Suckers: A Horror Novel starts by portraying to us the life of a couple of band members. We are introduced to Dan and Ray, best friends with very distinctive voices. Personally, I couldn’t really say one was more important than the other in the story, aka the main character, though Dan is the one who suffers the attack from an unknown, bat-like creature, so we end up hearing more about him and what he goes through. But I find Ray equally or more important. He is the very definition of a best friend – someone you are comfortable with 24/7 and who you know will always be there if you need him. Ray was there for Dan every step of the way, ever since the attack, respecting his wishes and doing everything he could to get him through that hell. As the narrative progresses, their friendship is put through some really nasty tests and it’s a pleasure to see it endure.
It’s a true bro book. The language is harsh. I searched the f word on my Kindle and came up with 427 results. While some, if not most, were necessary to convey the characters’ personalities and character, I do think at times it was exaggerated.
Dan and Ray are not the only characters we hear about. We are introduced to several others along the way, most very rich in my opinion (I did have trouble remembering the other characters in the band universe outside of the main 3), and important things are addressed, such as drug dependence issues; how it affects the addicted person and the ones around them, who love and care about him/her. Some may go for unconditional love, almost enabling the person; others go for bordering on desperate, tough love. It’s quite disturbing in a very real way.

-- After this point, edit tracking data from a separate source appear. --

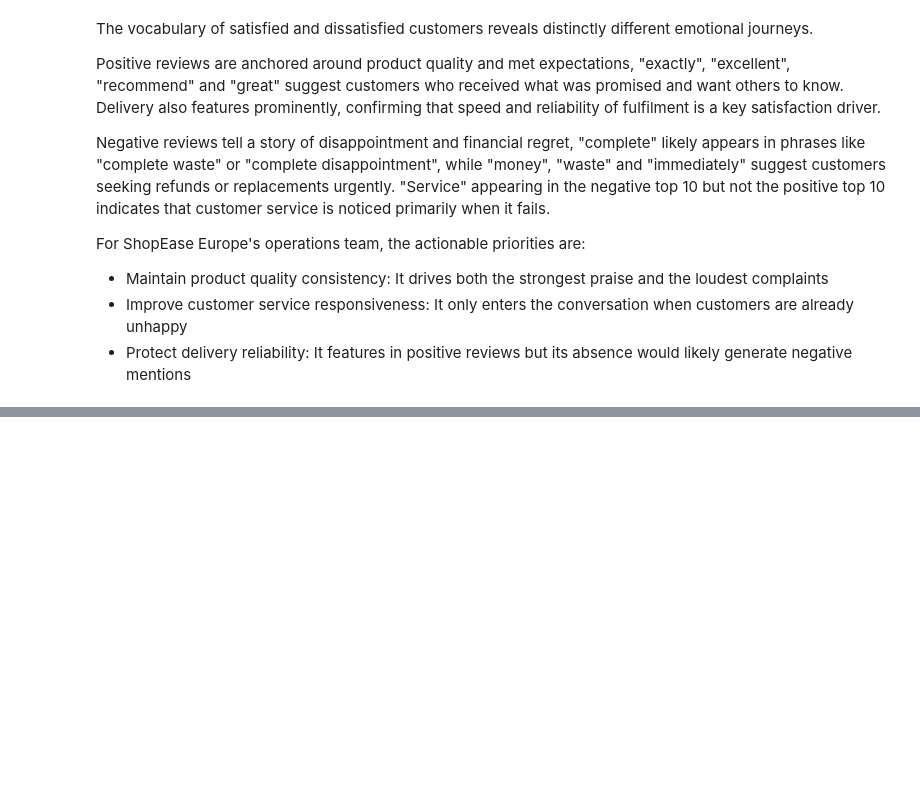
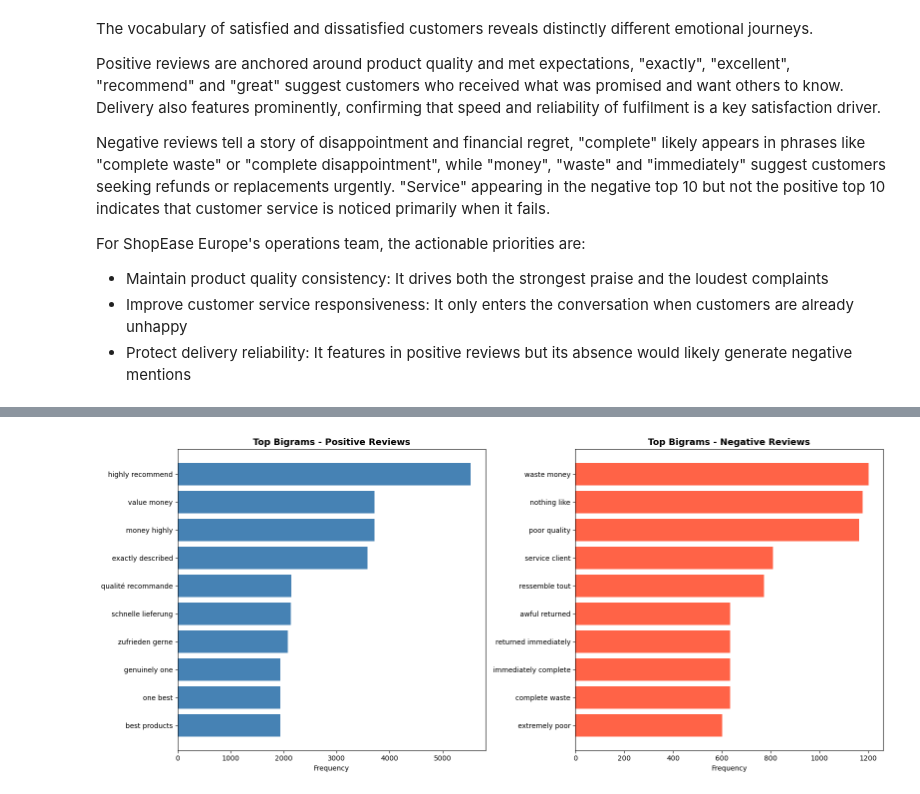
Before and after one commit to AishatOlisa/shopease-sentiment-analysis, a Jupyter notebook: notebooks/06_eda_sentiment_drivers.ipynb, the cells around one changed output, grey strips where cells are left out. Saved outputs shown, nothing was run; the diff lists cells and outputs as text; code cells hidden in the pictures; blank space fills up the shorter version.

Commit message:
Add bigram analysis, unique words and sentiment driver heatmap to notebook 06

```diff
--- a/notebooks/06_eda_sentiment_drivers.ipynb
+++ b/notebooks/06_eda_sentiment_drivers.ipynb
@@ -186,0 +193,40 @@ For ShopEase Europe's operations team, the actionable priorities are:
+# %%
+from nltk.util import ngrams
+
+def top_bigrams(text, n=15):
+    words = text.lower().split()
+    words = [w.strip('.,!?;:\'"()[]') for w in words]
+    words = [w for w in words if w not in all_stops and len(w) > 2]
+    bigrams = [' '.join(bg) for bg in ngrams(words, 2)]
+    return Counter(bigrams).most_common(n)
+
+fig, axes = plt.subplots(1, 2, figsize=(16, 7))
+
+# Positive bigrams
+pos_bigrams = top_bigrams(positive_text, n=10)
+pos_bg_labels = [b[0] for b in pos_bigrams]
+pos_bg_counts = [b[1] for b in pos_bigrams]
+
+axes[0].barh(pos_bg_labels[::-1], pos_bg_counts[::-1], color='steelblue')
+axes[0].set_title('Top Bigrams - Positive Reviews',
+                  fontsize=13, fontweight='bold')
+axes[0].set_xlabel('Frequency')
+axes[0].grid(False)
+
+# Negative bigrams
+neg_bigrams = top_bigrams(negative_text, n=10)
+neg_bg_labels = [b[0] for b in neg_bigrams]
+neg_bg_counts = [b[1] for b in neg_bigrams]
+
+axes[1].barh(neg_bg_labels[::-1], neg_bg_counts[::-1], color='tomato')
+axes[1].set_title('Top Bigrams - Negative Reviews',
+                  fontsize=13, fontweight='bold')
+axes[1].set_xlabel('Frequency')
+axes[1].grid(False)
+
+plt.tight_layout()
+plt.savefig(os.path.join(FIGURES_PATH, 'bigram_comparison.png'),
+            dpi=150, bbox_inches='tight')
+plt.show()
+# %% [output]
+[figure, added]
```
Also changed, not shown: parts of 8 cells of this notebook, 3 other files.
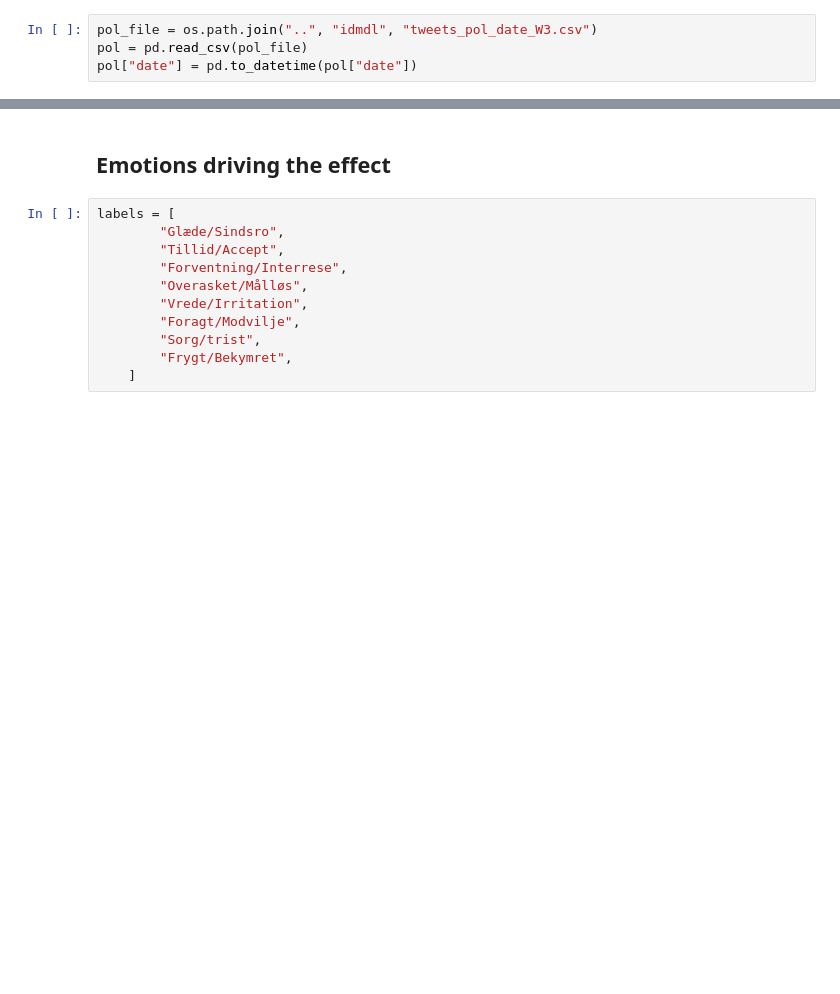
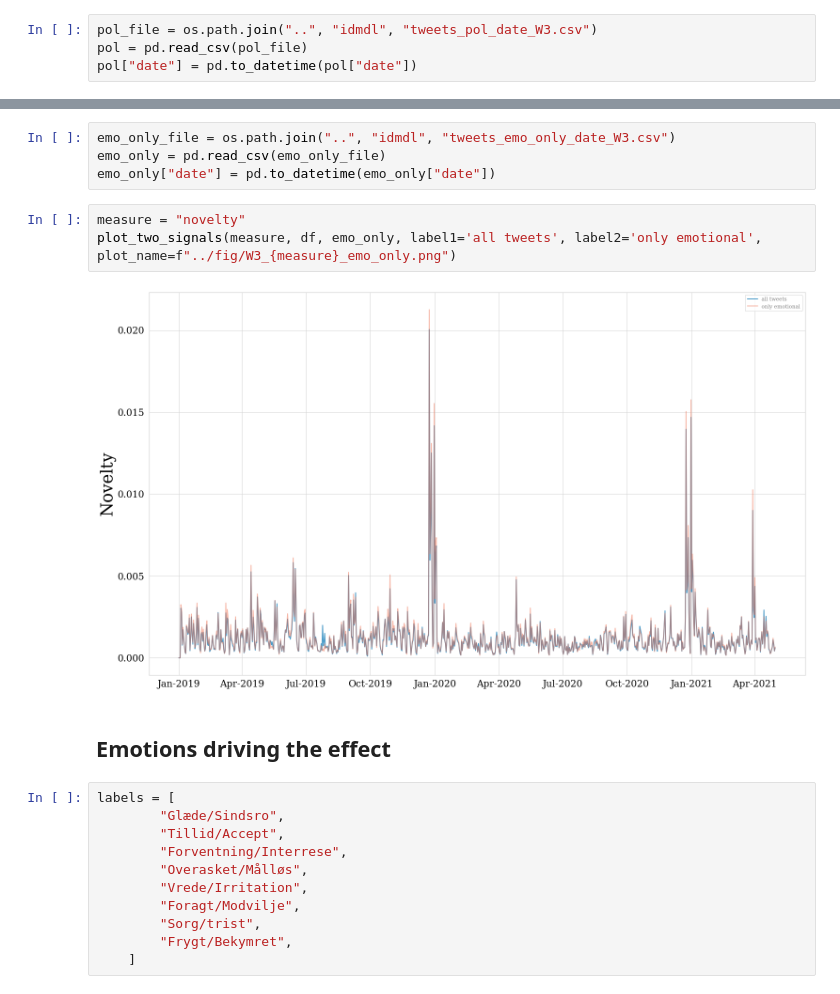
Before and after one commit to saraoe/emoDynamics, a Jupyter notebook: notebooks/vis_emotionFluxus.ipynb, the cells around one changed output, grey strips where cells are left out. Saved outputs shown, nothing was run; the diff lists cells and outputs as text; blank space fills up the shorter version.

```diff
--- a/notebooks/vis_emotionFluxus.ipynb
+++ b/notebooks/vis_emotionFluxus.ipynb
@@ -197,3 +202,12 @@ plot_two_signals(measure, df, pol, plot_name=f"../fig/W3_{measure}_both.png")
+# %%
+emo_only_file = os.path.join("..", "idmdl", "tweets_emo_only_date_W3.csv")
+emo_only = pd.read_csv(emo_only_file)
+emo_only["date"] = pd.to_datetime(emo_only["date"])
+# %%
+measure = "novelty"
+plot_two_signals(measure, df, emo_only, label1='all tweets', label2='only emotional', plot_name=f"../fig/W3_{measure}_emo_only.png")
+# %% [output]
+[figure, added]
 # %% [markdown]
 ## Emotions driving the effect
 # %%
```
Also changed, not shown: parts of 13 cells of this notebook, 5 other files.
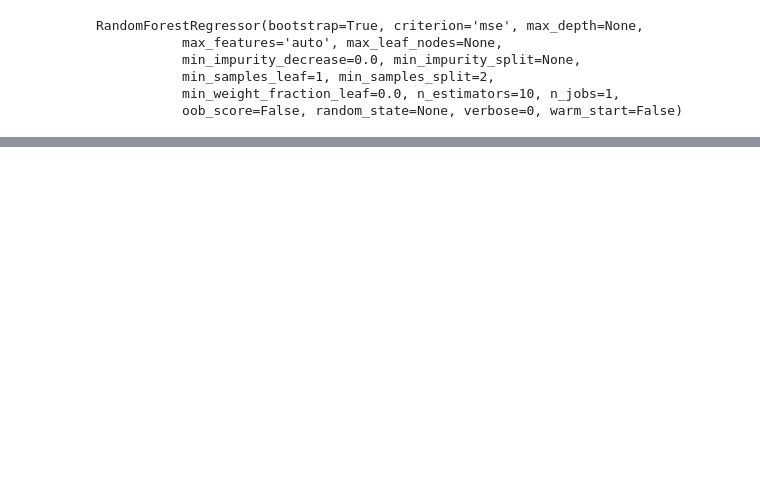
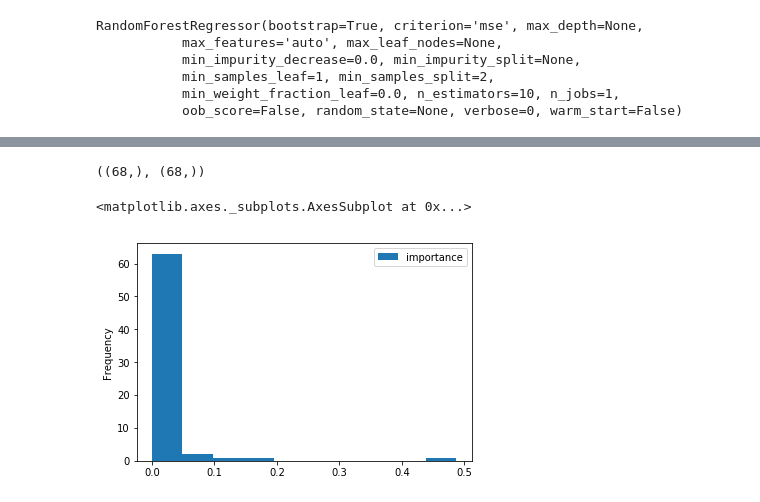
Before and after one commit to sgoal/sofasofa_projects, a Jupyter notebook: football player prices/first_try.ipynb, the cells around one changed output, grey strips where cells are left out. Saved outputs shown, nothing was run; the diff lists cells and outputs as text; code cells hidden in the pictures; blank space fills up the shorter version.

```diff
--- a/football player prices/first_try.ipynb
+++ b/football player prices/first_try.ipynb
@@ -46,3 +28,9 @@ test = test.drop(columns=['birth_date','brith_date_format'])
+# %%
+train['is_keeper'] = train['gk'].notnull()
+test['is_keeper'] = test['gk'].notnull()
+# %%
+train = train.fillna(0);
+test = test.fillna(0);
 # %%
 train.isnull().sum().nlargest(10)
 print(train.shape)
@@ -56,3 +41,4 @@ means = train.mean()
 # %%
-train = train.fillna(train.mean())
-test = test.fillna(test.mean())
+# train = train.fillna(train.mean())
+# test = test.fillna(test.mean())
+# train.isnull().sum().nlargest(10)
@@ -115,0 +109,11 @@ sumbit.to_csv('submit.rf.csv')
+# %%
+from matplotlib import pyplot
+train.columns.shape,rf.feature_importances_.shape
+# %% [output]
+((68,), (68,))
+# %%
+fi = pd.DataFrame({'name':train.columns,'importance':rf.feature_importances_})
+fi.plot.hist()
+# %% [output]
+<matplotlib.axes._subplots.AxesSubplot at 0x...>
+[figure, added]
```
Also changed, not shown: parts of 27 cells of this notebook, 3 other files.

There are incredibly few misspellings, typos, etc and I enjoyed the art cover a lot – it thoroughly conveys the feeling of the book -, but I was not a fan of the synopsis.
I did have a bit of trouble following some dialogues (like who said what) and visualizing some scenes. I think it would have helped if some transitions had been smoothed out. Small example: around 9% of the book, in chapter 4, one minute they are waiting for the manager to get the room keys and the next they’re already in front of the bed.
I found the book very slow paced at times, particularly Part I and beginning of Part 2. While it was interesting to be introduced to the reality of a band – the touring, creative process of writing, etc, some sections were just too detailed, not just how they worked as a band but also Dan’s symptoms got pretty repetitive, or rather the way they were described, and other things such as the news reports. So I think even though some of that was needed to set the grounds for the book, I think it could have been summarized.
When I am reading a book, I generally wonder, even if unconsciously, if I would have done the same thing as the characters I am reading about. In this case, I can’t say I would have, which is not necessarily a bad thing since I would have probably ended up dead.
For most of the book I felt it was worthy of 3.5 stars. The ending made me round it down because I wish there had been more closure/explanations on how the people dealt or were dealing with the pandemic and if a sequel were to be written approaching those issues I think I would enjoy reading it.
Suckers: A Horror Novel is a book that merges concepts we are all familiar with and which speak to our darkest fears, such as apocalyptic scenarios, vampires, parasites, zombies, alien attacks… It was not a terrifying book per se, but there were definitely scary, even gross bits. Combine that with a fairly detailed account of what it means to be part of a somewhat successful band and you get a pretty entertaining, masculine book, which approaches important concepts such as sacrifice and friendship in a way I had not seen before in literature. It does not stereotype male friendship in the least, and that was a breath of fresh air. So there are no sparkling vampires here and Z. Rider has managed to create something that stands apart from other books of the genre.
Read from January 04 to 08, 2015
I would like to thank the author for providing a free copy of this book in exchange for my honest review.